Microsoft’s Band Aid That Is Reversing Xbox One DRM Policies
I think that it is safe to say that just about everyone in the world of gaming has been scratching their heads over Microsoft’s odd choice of DRM requirements on the Xbox One. The console itself is on par with the PlayStation 4 from Sony when it comes to specs (not the sweet, sweet DDR5 RAM, though) and honestly, when it comes to exclusives that have been shown so far, Microsoft has the upperhand. The problem for Microsoft and the Xbox One has always been its ridiculous insistence on forcing their Orwellian-nightmare that is the Xbox One’s DRM on the world. In fact, it made little sense at all for Microsoft to push such a pro-business, anti-consumer device on consumers when someone like Sony, their direct competition, didn’t even attempt to be as restrictive as Microsoft. They still had all of the same third parties supporting them.
So it came as a bit of a shock this afternoon when reports leaked out about Microsoft doing an about-face on their DRM policies for the Xbox One and basically mimicking Sony’s PlayStation 4 when it comes to DRM and region-locking. It isn’t a shock because it is a bad idea, but a shock because Microsoft spent all of E3 defending its awful position in regards to DRM, with such PR nightmares of quotes as, “just buy an Xbox 360” in regards to not having a solid internet connection.
Don’t be fooled by this decision as an act of a benevolent ruler, or an enlightened despot, this is an act of sheer, unrivaled panic. This is Microsoft seeing the bad press stacking up — even after unveiling wave after wave of quality exclusive titles — knowing that no matter what they do that consumers will be unhappy with the Xbox One. Microsoft was essentially backed into a corner and given two options; reverse your stance on DRM and look weak, or push forward, remain headstrong and have a troubled launch.
Microsoft’s decision to reverse the Xbox One DRM policies is not going to win them any immediate favor, as gamers and consumers will still be weary of Microsoft, who obviously had this intent and power to pull such a stunt, only to reverse their decision later. Who is to say that once they’ve sold a few million Xbox Ones that they don’t decide to change their policies, rollout a new EULA that has to be accepted before the system will boot up and create a new nightmare? While it would be suicide for them to even consider it, such an abrupt change for the company will leave consumers uncertain of how concrete Microsoft’s word is.
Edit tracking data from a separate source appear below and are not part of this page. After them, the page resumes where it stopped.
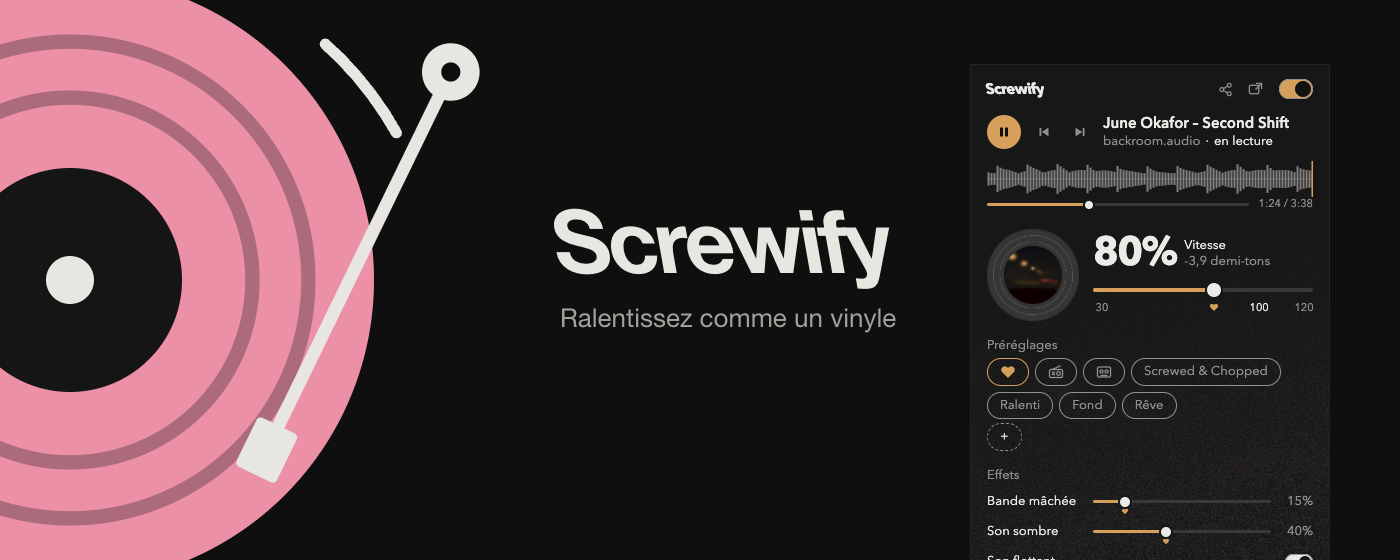
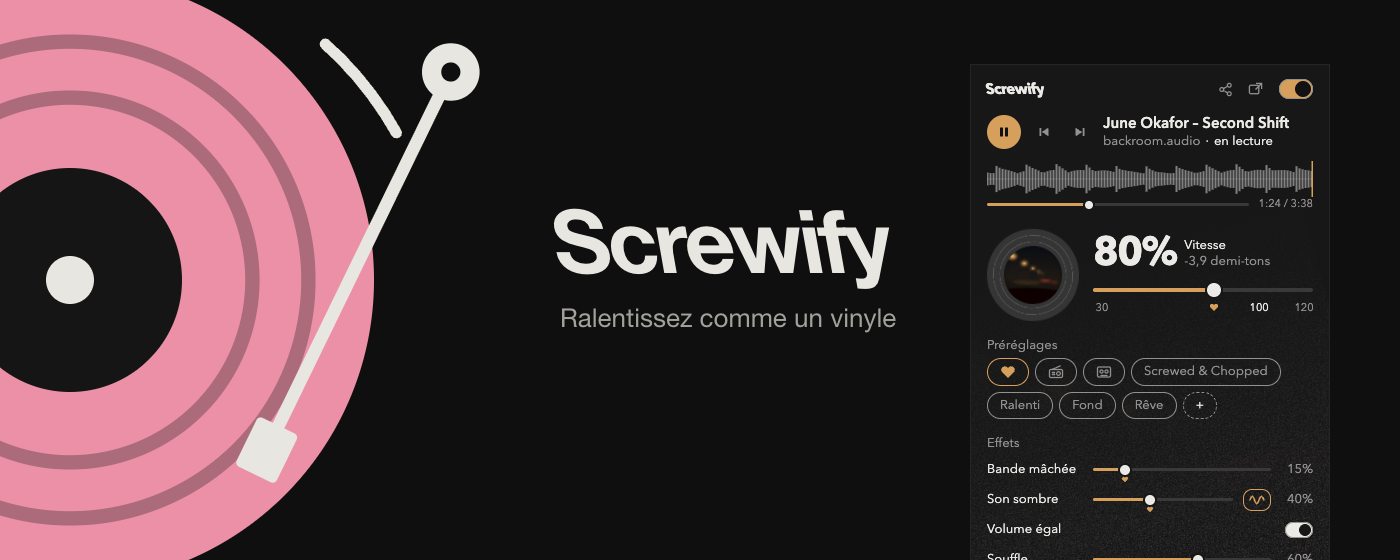
Сайт: панель и обложки под Screwify 0.24.1

diff --git a/panel/i18n.js b/panel/i18n.js
@@ -22,6 +22,8 @@ const SCREWED_I18N = {
     favSet: 'Set the recommended value',
     drift: 'Drifting tone',
     driftHint: 'The tone slowly drifts at random: the sound gets a little duller, then clearer again – like old tape. Like tape chew, but for the timbre.',
+    level: 'Even volume',
+    levelHint: 'Gently evens out loud and quiet parts, so a quiet verse and a loud chorus sit closer together – handy for background listening.',
     noise: 'Static',
     noiseTip: 'Hiss and crackle like a fading radio signal: they come and go, and get muffled together with the tone',
     restart: 'Reload the tab',
@@ -54,6 +56,13 @@ const SCREWED_I18N = {
     change: 'Change…',
     reset: 'Reset',
     presets: 'Presets',
+    wall: 'Behind the wall',
+    wallTip: 'Muffled sound, like music from the next room or a car outside – booming bass, no highs. Off by default',
+    vinyl: 'Vinyl crackle',
+    vinylTip: 'Dust and clicks of an old record, plus a faint low hum. Off by default. \'Steady\' – constant; \'Now and then\' – in waves',
+    vinylMode: 'Vinyl mode',
+    vinylSteady: 'Steady',
+    vinylRandom: 'Now and then',
     reverb: 'Reverb',
     reverbTip: 'Adds a room around the sound. Off by default',
     presetSlowed: 'Slowed',
@@ -104,6 +113,8 @@ const SCREWED_I18N = {
     favSet: 'Поставить рекомендуемое значение',
     drift: 'Плавающий тон',
     driftHint: 'Тон медленно и случайно плавает: звук то чуть глуше, то снова яснее – как у старой плёнки. Как жевание, только для тембра.',
+    level: 'Ровная громкость',
+    levelHint: 'Мягко выравнивает громкое и тихое: тихий куплет и громкий припев звучат ближе по силе – удобно слушать фоном.',
     noise: 'Шум',
     noiseTip: 'Шипение и треск, как у теряющейся радиоволны: то появляются, то пропадают и глохнут вместе с тоном',
     restart: 'Перезагрузить вкладку',
@@ -136,6 +147,13 @@ const SCREWED_I18N = {
     change: 'Изменить…',
     reset: 'Сброс',
     presets: 'Пресеты',
+    wall: 'Из-за стены',
+    wallTip: 'Глухой звук, как музыка из соседней комнаты или из машины за окном – бас бубнит, верхов нет. По умолчанию выключен',
+    vinyl: 'Винил-треск',
+    vinylTip: 'Пыль и щелчки пластинки и тихий низкий гул. По умолчанию выключен. «Постоянно» – ровный фон, «иногда» – волнами',
+    vinylMode: 'Режим винила',
+    vinylSteady: 'Постоянно',
+    vinylRandom: 'Иногда',
     reverb: 'Реверб',
     reverbTip: 'Добавляет звуку «комнату». По умолчанию выключен',
     presetSlowed: 'Slowed',
@@ -186,6 +204,8 @@ const SCREWED_I18N = {
     favSet: '设为推荐值',
     drift: '浮动音色',
     driftHint: '音色缓慢而随机地浮动：声音时而稍闷，时而又清晰，像旧磁带一样。类似绞带效果，只是作用于音色。',
+    level: '均衡音量',
+    levelHint: '柔和地拉近响与轻的差距，安静的主歌和响亮的副歌音量更接近，适合当背景音乐听。',
     noise: '杂音',
     noiseTip: '像信号时有时无的电台一样的嘶嘶声和噼啪声：时隐时现，并随音色一起变闷',
     restart: '重新加载标签页',
@@ -218,6 +238,13 @@ const SCREWED_I18N = {
     change: '更改…',
     reset: '重置',
     presets: '预设',
+    wall: '隔墙',
+    wallTip: '闷闷的声音，像隔壁房间或窗外汽车里传来的音乐，低音嗡嗡作响，没有高音。默认关闭',
+    vinyl: '黑胶噼啪',
+    vinylTip: '旧唱片的灰尘声和爆裂声，带一点低沉的嗡嗡声。默认关闭。“持续”为一直有，“偶尔”为一阵一阵',
+    vinylMode: '黑胶模式',
+    vinylSteady: '持续',
+    vinylRandom: '偶尔',
     reverb: '混响',
     reverbTip: '为声音加上房间感。默认关闭',
     presetSlowed: '慢放',
@@ -268,6 +295,8 @@ const SCREWED_I18N = {
     favSet: 'Usar el valor recomendado',
     drift: 'Tono flotante',
     driftHint: 'El tono flota despacio y al azar: el sonido se apaga un poco y vuelve a aclararse, como una cinta vieja. Como la cinta mascada, pero para el timbre.',
+    level: 'Volumen parejo',
+    levelHint: 'Iguala con suavidad lo fuerte y lo flojo: una estrofa tranquila y un estribillo potente suenan más cerca – ideal para escuchar de fondo.',
     noise: 'Ruido',
     noiseTip: 'Siseo y chasquidos como una señal de radio que se pierde: van y vienen, y se apagan junto con el tono',
     restart: 'Recargar la pestaña',
@@ -300,6 +329,13 @@ const SCREWED_I18N = {
     change: 'Cambiar…',
     reset: 'Restablecer',
     presets: 'Ajustes rápidos',
+    wall: 'Tras la pared',
+    wallTip: 'Sonido apagado, como música desde la habitación de al lado o un coche en la calle – bajos retumbantes, sin agudos. Desactivado por defecto',
+    vinyl: 'Crujido de vinilo',
+    vinylTip: 'Polvo y chasquidos de un disco viejo, con un leve zumbido grave. Desactivado por defecto. «Constante» – siempre; «A ratos» – por oleadas',
+    vinylMode: 'Modo del vinilo',
+    vinylSteady: 'Constante',
+    vinylRandom: 'A ratos',
     reverb: 'Reverb',
     reverbTip: 'Añade una sala alrededor del sonido. Desactivado por defecto',
     presetSlowed: 'Lento',
@@ -350,6 +386,8 @@ const SCREWED_I18N = {
     favSet: 'ضبط القيمة الموصى بها',
     drift: 'نغمة متموّجة',
     driftHint: 'تتموّج النغمة ببطء وعشوائيًا: يخفت الصوت قليلًا ثم يصفو من جديد – كشريط قديم. مثل مضغ الشريط، لكن لطابع الصوت.',
+    level: 'مستوى صوت متوازن',
+    levelHint: 'يقرّب برفق بين الأجزاء العالية والهادئة، فيبدو المقطع الهادئ والمذهب الصاخب أقرب في القوة – مناسب للاستماع في الخلفية.',
     noise: 'تشويش',
     noiseTip: 'هسهسة وطقطقة كإشارة راديو تضيع: تظهر وتختفي وتخفت مع النغمة',
     restart: 'إعادة تحميل التبويب',
@@ -382,6 +420,13 @@ const SCREWED_I18N = {
     change: 'تغيير…',
     reset: 'إعادة تعيين',
     presets: 'إعدادات جاهزة',
+    wall: 'من خلف الجدار',
+    wallTip: 'صوت مكتوم كموسيقى من الغرفة المجاورة أو من سيارة في الخارج – جهير مدوٍّ بلا حدّة. متوقف افتراضيًا',
+    vinyl: 'طقطقة الفينيل',
+    vinylTip: 'غبار وطقطقات أسطوانة قديمة مع طنين خافت منخفض. متوقف افتراضيًا. «دائم» – باستمرار، «أحيانًا» – على موجات',
+    vinylMode: 'وضع الفينيل',
+    vinylSteady: 'دائم',
+    vinylRandom: 'أحيانًا',
     reverb: 'صدى',
     reverbTip: 'يضيف غرفة حول الصوت. متوقف افتراضيًا',
     presetSlowed: 'Slowed',
@@ -432,6 +477,8 @@ const SCREWED_I18N = {
     favSet: 'Appliquer la valeur recommandée',
     drift: 'Son flottant',
     driftHint: 'Le son flotte lentement, au hasard : il s’étouffe un peu puis s’éclaircit – comme une vieille bande. Comme la bande mâchée, mais pour le timbre.',
+    level: 'Volume égal',
+    levelHint: 'Rapproche en douceur les passages forts et faibles : un couplet calme et un refrain puissant sonnent plus proches – idéal pour une écoute de fond.',
     noise: 'Souffle',
     noiseTip: 'Souffle et craquements comme une radio qui décroche : ils vont et viennent, et s’étouffent avec le son',
     restart: 'Recharger l’onglet',
@@ -464,6 +511,13 @@ const SCREWED_I18N = {
     change: 'Modifier…',
     reset: 'Réinitialiser',
     presets: 'Préréglages',
+    wall: 'Derrière le mur',
+    wallTip: 'Son étouffé, comme de la musique dans la pièce voisine ou une voiture dehors – basses sourdes, sans aigus. Désactivé par défaut',
+    vinyl: 'Craquements de vinyle',
+    vinylTip: 'Poussière et claquements d\'un vieux disque, avec un faible bourdonnement grave. Désactivé par défaut. « Continu » – en permanence ; « Par moments » – par vagues',
+    vinylMode: 'Mode du vinyle',
+    vinylSteady: 'Continu',
+    vinylRandom: 'Par moments',
     reverb: 'Réverb',
     reverbTip: 'Ajoute une pièce autour du son. Désactivée par défaut',
     presetSlowed: 'Ralenti',

diff --git a/panel/defaults.js b/panel/defaults.js
@@ -5,8 +5,24 @@ const SCREWED_DEFAULTS = {
   tone: 0.4,     // «тёмный» lowpass, 0..1; 40% отмечены сердечком
   noise: 0.6,    // шум эфира: редкие «потери волны» с шипением и треском, 0..1 (0 — выключено); 60% — сердечко
   reverb: 0,     // реверб, 0..1 (0 — выключен); по умолчанию выключен, пока автор не послушал
+  wall: 0,       // «из-за стены», 0..1 (0 — выключен); по умолчанию выключен, пока автор не послушал
+  vinyl: 0,      // винил-треск, 0..1 (0 — выключен); по умолчанию выключен, пока автор не послушал
+  vinylMode: 'steady', // винил-треск: 'steady' – постоянно, 'random' – волнами раз в 20–60 с
   chop: false,   // чопы и эхо в ритм: включены или нет
   drift: true,   // плавающий тон: тембр медленно и случайно гуляет, как скорость у жевания
+  level: true,   // ровная громкость: мягкий компрессор выравнивает тихое и громкое; включена по умолчанию (решение автора)
+  videoFx: false,// видео-эффекты поверх играющего видео, по умолчанию выключены
+  videoBlend: true,    // сглаживание кросс-фейдом между кадрами (заметно на замедлении)
+  videoGrade: 0.6,     // тёплая плёночная градация
+  videoGrain: 0.5,     // зерно
+  videoVignette: 0.45, // виньетка
+  videoWobble: 0.5,    // лёгкое дрожание
+  videoPulse: 0.5,     // пульс под бит
+  videoBass: 0.5,      // реакция на бас (яркость + лёгкий зум)
+  videoMid: 0.3,       // реакция на середину (дрожание)
+  videoHigh: 0.3,      // реакция на верхи (зерно)
+  videoAmbient: false, // амбиент: реактивный слой поверх всей страницы, по умолчанию выключен
+  videoAmbientAmt: 0.7,// сила амбиента
   sites: {},     // сайты, на которых эффект включён: { 'https://music.yandex.ru': true }
   lang: 'auto',  // язык интерфейса: auto — как у браузера
 };
@@ -15,13 +31,13 @@ const SCREWED_DEFAULTS = {
 // Пресет – набор значений всех ручек эффекта (не трогает сайты и язык), применяется одним действием.
 // i18n – ключ названия в i18n.js. Активным считается пресет, у которого все значения совпали с текущими.
 const SCREWED_PRESETS = [
-  { id: 'default', i18n: 'presetHeart', desc: 'presetDescHeart', icon: 'heart', values: { speed: 0.8, chewAmt: 0.15, tone: 0.4, noise: 0.6, reverb: 0, chop: false, drift: true } },
-  { id: 'radio', i18n: 'presetRadio', desc: 'presetDescRadio', icon: 'radio', values: { speed: 1, chewAmt: 0.1, tone: 0.7, noise: 0.8, reverb: 0, chop: false, drift: false } },
-  { id: 'tape', i18n: 'presetTape', desc: 'presetDescTape', icon: 'tape', values: { speed: 0.9, chewAmt: 0.5, tone: 0.5, noise: 0.3, reverb: 0.15, chop: false, drift: true } },
-  { id: 'chopped', i18n: 'presetChop', desc: 'presetDescChop', values: { speed: 0.7, chewAmt: 0, tone: 0, noise: 0, reverb: 0, chop: true, drift: false } },
-  { id: 'slowed', i18n: 'presetSlowed', desc: 'presetDescSlowed', values: { speed: 0.8, chewAmt: 0, tone: 0.4, noise: 0, reverb: 0.4, chop: false, drift: false } },
-  { id: 'background', i18n: 'presetBackground', desc: 'presetDescBg', values: { speed: 0.8, chewAmt: 0.2, tone: 1, noise: 0.5, reverb: 0.1, chop: false, drift: true } },
-  { id: 'dream', i18n: 'presetDream', desc: 'presetDescDream', values: { speed: 0.8, chewAmt: 0.05, tone: 0.9, noise: 0.3, reverb: 0.9, chop: false, drift: true } },
+  { id: 'default', i18n: 'presetHeart', desc: 'presetDescHeart', icon: 'heart', values: { speed: 0.8, chewAmt: 0.15, tone: 0.4, noise: 0.6, reverb: 0, wall: 0, vinyl: 0, chop: false, drift: true } },
+  { id: 'radio', i18n: 'presetRadio', desc: 'presetDescRadio', icon: 'radio', values: { speed: 1, chewAmt: 0.1, tone: 0.7, noise: 0.8, reverb: 0, wall: 0, vinyl: 0, chop: false, drift: false } },
+  { id: 'tape', i18n: 'presetTape', desc: 'presetDescTape', icon: 'tape', values: { speed: 0.9, chewAmt: 0.5, tone: 0.5, noise: 0.3, reverb: 0.15, wall: 0, vinyl: 0, chop: false, drift: true } },
+  { id: 'chopped', i18n: 'presetChop', desc: 'presetDescChop', values: { speed: 0.7, chewAmt: 0, tone: 0, noise: 0, reverb: 0, wall: 0, vinyl: 0, chop: true, drift: false } },
+  { id: 'slowed', i18n: 'presetSlowed', desc: 'presetDescSlowed', values: { speed: 0.8, chewAmt: 0, tone: 0.4, noise: 0, reverb: 0.4, wall: 0, vinyl: 0, chop: false, drift: false } },
+  { id: 'background', i18n: 'presetBackground', desc: 'presetDescBg', values: { speed: 0.8, chewAmt: 0.2, tone: 1, noise: 0.5, reverb: 0.1, wall: 0, vinyl: 0, chop: false, drift: true } },
+  { id: 'dream', i18n: 'presetDream', desc: 'presetDescDream', values: { speed: 0.8, chewAmt: 0.05, tone: 0.9, noise: 0.3, reverb: 0.9, wall: 0, vinyl: 0, chop: false, drift: true } },
 ];
 
 function screwedPresetActive(preset, s) {

diff --git a/panel/panel.html b/panel/panel.html
@@ -99,9 +99,11 @@
   <!-- пресеты: одна кнопка ставит сразу все ручки (список – SCREWED_PRESETS в defaults.js) -->
   <section class="presets">
     <h2 class="group" data-i18n="presets"></h2>
-    <div class="preset-row" id="presets"></div>
-    <!-- свои пресеты: кнопка «Сохранить» открывает поле имени -->
-    <div class="preset-row" id="user-presets"></div>
+    <!-- свои пресеты идут в той же строке, что и готовые; «+» открывает поле имени -->
+    <div class="preset-row">
+      <span id="presets" class="contents"></span>
+      <span id="user-presets" class="contents"></span>
+    </div>
     <form class="preset-save" id="preset-form" hidden>
       <input id="preset-name" type="text" maxlength="16" autocomplete="off" data-i18n-placeholder="presetName">
       <button type="submit" class="preset on">OK</button>
@@ -120,20 +122,24 @@
       </span>
       <output id="chewAmt-out" for="chewAmt" dir="ltr"></output>
     </div>
-    <div class="row">
+    <div class="row vinyl">
       <label class="name" for="tone" data-i18n="tone"></label>
       <!-- и у тёмного тона: сердечко на 40%, оно же значение по умолчанию -->
       <span class="slider">
         <input type="range" id="tone" min="0" max="1" step="0.01">
         <button class="fav" type="button" style="--p:.4" data-fav="tone" data-value="0.4" data-i18n-aria="favSet"><svg viewBox="0 0 12 11" aria-hidden="true"><path d="M6 10.300 1.300 5.700a2.900 2.900 0 0 1 4.100-4.100l.600.600.600-.600a2.900 2.900 0 0 1 4.100 4.100z"/></svg></button>
       </span>
+      <!-- плавающий тон – та же ручка, только она гуляет сама: волна-выключатель рядом с ползунком -->
+      <label class="icon-sw" data-i18n-title="driftHint">
+        <input type="checkbox" id="drift" data-i18n-aria="drift">
+        <svg viewBox="0 0 16 14" aria-hidden="true"><path d="M1 7c1.500-5 3-5 4.500 0s3 5 4.500 0 3-5 5 0"/></svg>
+      </label>
       <output id="tone-out" for="tone" dir="ltr"></output>
     </div>
-    <!-- плавающий тон идёт сразу за тёмным: это та же ручка, только она гуляет сама -->
-    <div class="row toggle" data-i18n-title="driftHint">
-      <label class="name" for="drift" data-i18n="drift"></label>
+    <div class="row toggle" data-i18n-title="levelHint">
+      <label class="name" for="level" data-i18n="level"></label>
       <label class="switch">
-        <input type="checkbox" id="drift">
+        <input type="checkbox" id="level">
         <span class="track-sw"></span>
       </label>
     </div>
@@ -144,6 +150,24 @@
         <button class="fav" type="button" style="--p:.6" data-fav="noise" data-value="0.6" data-i18n-aria="favSet"><svg viewBox="0 0 12 11" aria-hidden="true"><path d="M6 10.300 1.300 5.700a2.900 2.900 0 0 1 4.100-4.100l.600.600.600-.600a2.900 2.900 0 0 1 4.100 4.100z"/></svg></button>
       </span>
       <output id="noise-out" for="noise" dir="ltr"></output>
+    </div>
+    <div class="row" data-i18n-title="wallTip">
+      <label class="name" for="wall" data-i18n="wall"></label>
+      <span class="slider">
+        <input type="range" id="wall" min="0" max="1" step="0.01">
+      </span>
+      <output id="wall-out" for="wall" dir="ltr"></output>
+    </div>
+    <div class="row vinyl" data-i18n-title="vinylTip">
+      <label class="name" for="vinyl" data-i18n="vinyl"></label>
+      <span class="slider">
+        <input type="range" id="vinyl" min="0" max="1" step="0.01">
+      </span>
+      <span class="mode" id="vinyl-mode" role="group" data-i18n-aria="vinylMode">
+        <button type="button" data-mode="steady" data-i18n="vinylSteady"></button>
+        <button type="button" data-mode="random" data-i18n="vinylRandom"></button>
+      </span>
+      <output id="vinyl-out" for="vinyl" dir="ltr"></output>
     </div>
     <div class="row" data-i18n-title="reverbTip">
       <label class="name" for="reverb" data-i18n="reverb"></label>

diff --git a/panel/panel.js b/panel/panel.js
@@ -24,8 +24,8 @@ const offTargets = [
 const pct = v => `${Math.round(v * 100)}%`;
 const RPM = 100 / 3; // 33⅓
 
-const CHECKS = ['chop', 'drift'];
-const RANGES = ['speed', 'chewAmt', 'tone', 'noise', 'reverb'];
+const CHECKS = ['chop', 'drift', 'level'];
+const RANGES = ['speed', 'chewAmt', 'tone', 'noise', 'wall', 'vinyl', 'reverb'];
 
 const s = { ...SCREWED_DEFAULTS };
 let t = translator(s.lang);
@@ -43,6 +43,13 @@ function renderControls() {
     $(`${id}-out`).textContent = pct(s[id]);
     // акцентная заливка дорожки до ручки
     el.style.setProperty('--fill', `${((s[id] - el.min) / (el.max - el.min)) * 100}%`);
+  }
+  // режим треска переключается, только пока уровень больше нуля
+  for (const b of $('vinyl-mode').children) {
+    const cur = b.dataset.mode === s.vinylMode;
+    b.classList.toggle('on', cur);
+    b.setAttribute('aria-pressed', cur);
+    b.disabled = !(s.vinyl > 0);
   }
   for (const b of presetBtns) {
     const on = screwedPresetActive(b.preset, s);
@@ -82,6 +89,10 @@ $('on').addEventListener('change', e => {
 });
 for (const id of RANGES) {
   $(id).addEventListener('input', e => update({ [id]: Number(e.target.value) }));
+}
+
+for (const b of $('vinyl-mode').children) {
+  b.addEventListener('click', () => update({ vinylMode: b.dataset.mode }));
 }
 
 // пресеты: кнопки строим по списку из defaults.js; подсветка гаснет, когда ручки разошлись с пресетом
@@ -316,7 +327,7 @@ function renderLive() {
 function ping() {
   if (activeTabId === null) return;
   chrome.tabs.sendMessage(activeTabId, { type: 'screwed:ping', tabId: activeTabId })
-    .then(() => { reachable = true; refresh(); })
+    .then(() => { reachable = true; pinged = true; refresh(); welcome(); })
     .catch(() => {
       reachable = false;
       refresh();
@@ -331,6 +342,7 @@ function bindTab(tab) {
   tabUrl = tab ? tab.url : null;
   resetTab();
   reachable = true;
+  pinged = false;
   refresh();
   ping();
   connectToBackground();
@@ -358,7 +370,7 @@ chrome.runtime.onMessage.addListener((msg, sender) => {
 
 chrome.tabs.onUpdated.addListener((tabId, info) => {
   if (tabId !== activeTabId) return;
-  if (info.url) { tabSite = screwedSite(info.url); tabUrl = info.url; refresh(); } // во вкладке открыли другой сайт
+  if (info.url) { tabSite = screwedSite(info.url); tabUrl = info.url; pinged = false; refresh(); } // во вкладке открыли другой сайт
   if (info.status === 'loading') { resetTab(); renderLive(); }
   if (info.status === 'complete') ping();
 });
@@ -1033,10 +1045,27 @@ function setCover(url) {
   img.src = url;
 }
 
+// При самом первом открытии панели после установки эффект сразу включается на сайте вкладки:
+// ключ welcomed запоминает, что это уже было, и дальше выбор остаётся за пользователем.
+// Ключ false ставит только background при свежей установке (reason 'install'): у старых
+// пользователей его нет – значит, true, и ничего само не включается.
+// Только когда страница вкладки ответила на ping: на вкладках, где расширение не работает
+// (Chrome Web Store, chrome://), приветствие не тратится.
+let welcomed = true;
+let pinged = false;
+function welcome() {
+  if (welcomed || !pinged || !canToggle()) return;
+  welcomed = true;
+  chrome.storage.local.set({ welcomed: true });
+  if (!s.sites[tabSite]) update({ sites: screwedSitesWith(s.sites, tabSite, true) });
+}
+
 screwedMigrate();
-chrome.storage.local.get(SCREWED_DEFAULTS, saved => {
+chrome.storage.local.get({ ...SCREWED_DEFAULTS, welcomed: true }, ({ welcomed: seen, ...saved }) => {
   Object.assign(s, saved);
+  welcomed = seen;
   loaded = true;
+  welcome();
   applyLang();
   renderControls();
   if (!still) raf(spin);

diff --git a/panel/panel.css b/panel/panel.css
@@ -386,6 +386,7 @@ input[type=range]:focus-visible { outline-offset: 0; border-radius: 4px; }
 .preset.add { border: 1px dashed var(--muted); padding: 4px 12px; }
 .preset .ico { display: block; width: 16px; height: 14px; fill: none; stroke: currentColor; stroke-width: 1.300; stroke-linecap: round; stroke-linejoin: round; }
 .preset .ico.solid { fill: currentColor; stroke: none; }
+.contents { display: contents; }
 .preset-save { display: flex; gap: 6px; margin-top: 6px; }
 .preset-save[hidden] { display: none; }
 .preset-save input { flex: 1; min-width: 0; padding: 4px 10px; font: inherit; font-size: 13px; color: var(--fg); background: none; border: 1px solid var(--muted); border-radius: 999px; }
@@ -408,6 +409,28 @@ input[type=range]:focus-visible { outline-offset: 0; border-radius: 4px; }
   gap: 10px;
   min-height: 30px;
 }
+.row.vinyl { grid-template-columns: 96px 1fr auto 32px; }
+/* переключатель-иконка: волна горит, когда плавающий тон включён */
+.icon-sw { position: relative; display: grid; place-items: center; width: 28px; height: 22px; border: 1px solid var(--line); border-radius: 9px; color: var(--muted); cursor: pointer; }
+.icon-sw input { position: absolute; inset: 0; opacity: 0; margin: 0; cursor: pointer; }
+.icon-sw svg { width: 16px; height: 14px; fill: none; stroke: currentColor; stroke-width: 1.500; stroke-linecap: round; stroke-linejoin: round; pointer-events: none; }
+.icon-sw:hover { color: var(--fg); }
+.icon-sw:has(input:checked) { color: var(--accent); border-color: var(--accent); }
+.icon-sw:has(input:focus-visible) { outline: 2px solid var(--fg); outline-offset: 1px; }
+.mode { display: inline-flex; border: 1px solid var(--line); border-radius: 9px; overflow: hidden; }
+.mode button {
+  padding: 1px 6px;
+  border: 0;
+  background: none;
+  font: inherit;
+  font-size: 10px;
+  color: var(--muted);
+  cursor: pointer;
+}
+.mode button + button { border-inline-start: 1px solid var(--line); }
+.mode button:hover:not(:disabled), .mode button:focus-visible { color: var(--fg); }
+.mode button.on { background: var(--line); color: var(--fg); }
+.mode button:disabled { opacity: .4; cursor: default; }
 .row .name { overflow: hidden; text-overflow: ellipsis; white-space: nowrap; }
 /* эффект без силы — только включён или нет: название и выключатель у правого края */
 .row.toggle { grid-template-columns: 1fr auto; position: relative; }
This was, no matter what, the right decision from Microsoft, but the timing is what truly hurts them. While there was probably a faction within Microsoft who felt that E3 would be their deciding factor of instituting these changes if the complaints persisted, there is no way that anyone could be that blind as to think that showing off a few nice exclusives was going to turn the tide for the Xbox One. This announcement belonged at Microsoft’s pre-E3 event, it belonged there to show everyone that they were listening, not that they were trying to hold onto a bad idea until the last possible minute before changing their minds.